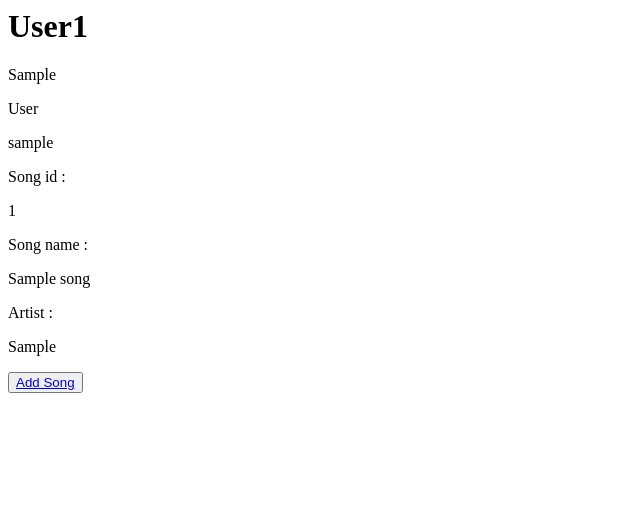
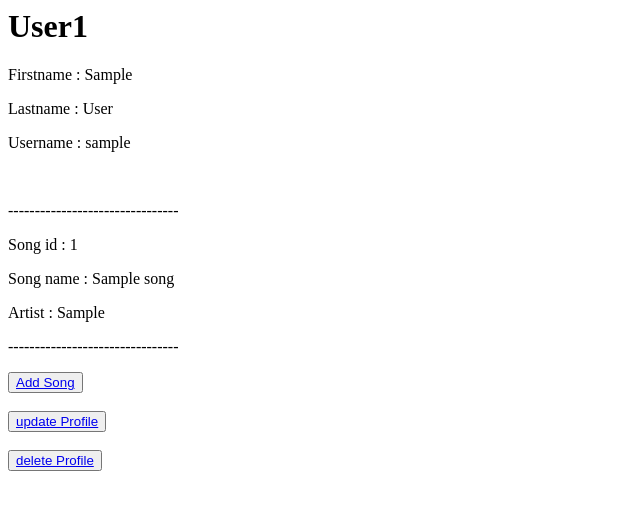
Before and after one commit to JackPendlebury1/ProjectDevOps, a Flask app: page /user/home in a window 1280 px wide. Shown: the top 510 px of the page, without its empty margins (0-640 px from the left). Run offline with Flask 2, Linux system fonts and the light colour scheme; a user stored in the database is signed in; tables that the repository leaves empty hold one stand-in row (values such as "Sample post").

Commit message:
buttons for ease of use and making it look a bit nicer

```diff
--- a/templates/user_home.html
+++ b/templates/user_home.html
@@ -5,17 +5,26 @@
     <h1>User1</h1>
     <body>
         <div>
-                <p>{{ current_user.user_first_name }}<br></p>
-                <p>{{ current_user.user_last_name }}<br></p>
-                <p>{{ current_user.user_username }}<br></p>
+                <p>Firstname : {{ current_user.user_first_name }}<br></p>
+                <p>Lastname : {{ current_user.user_last_name }}<br></p>
+                <p>Username : {{ current_user.user_username }}<br></p>
+                <br>
                 {% for song in current_user.songs %}
-                    <p>Song id : </p><p>{{ song.id }}</p>
-                    <p>Song name : </p><p>{{ song.song_name }}</p>
-                    <p>Artist : </p><p>{{ song.song_artist }}</p>
+                    <p>--------------------------------</p>
+                    <p>Song id : {{ song.id }}</p>
+                    <p>Song name : {{ song.song_name }}</p>
+                    <p>Artist :  {{ song.song_artist }}</p>
+                    <p>--------------------------------</p>
                 {% endfor %}
         </div>
         <div>
             <button><a href="{{ url_for('user_add_song') }}">Add Song</a></button>
+            <br>
+            <br>
+            <button><a href="{{ url_for('update_user') }}">update Profile</a></button>
+            <br>
+            <br>
+            <button><a href="{{ url_for('delete_user') }}">delete Profile</a></button>
         </div>
         <div>
             <p>
```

● ● ● ● ● ● ●

- _WORK INSTRUCTIONS_
Only lines with the word "href" are wanted; pull each of them from the records.

- _SOLUTION TO THIS TASK_
             <button><a href="{{ url_for('user_add_song') }}">Add Song</a></button>
+            <button><a href="{{ url_for('update_user') }}">update Profile</a></button>
+            <button><a href="{{ url_for('delete_user') }}">delete Profile</a></button>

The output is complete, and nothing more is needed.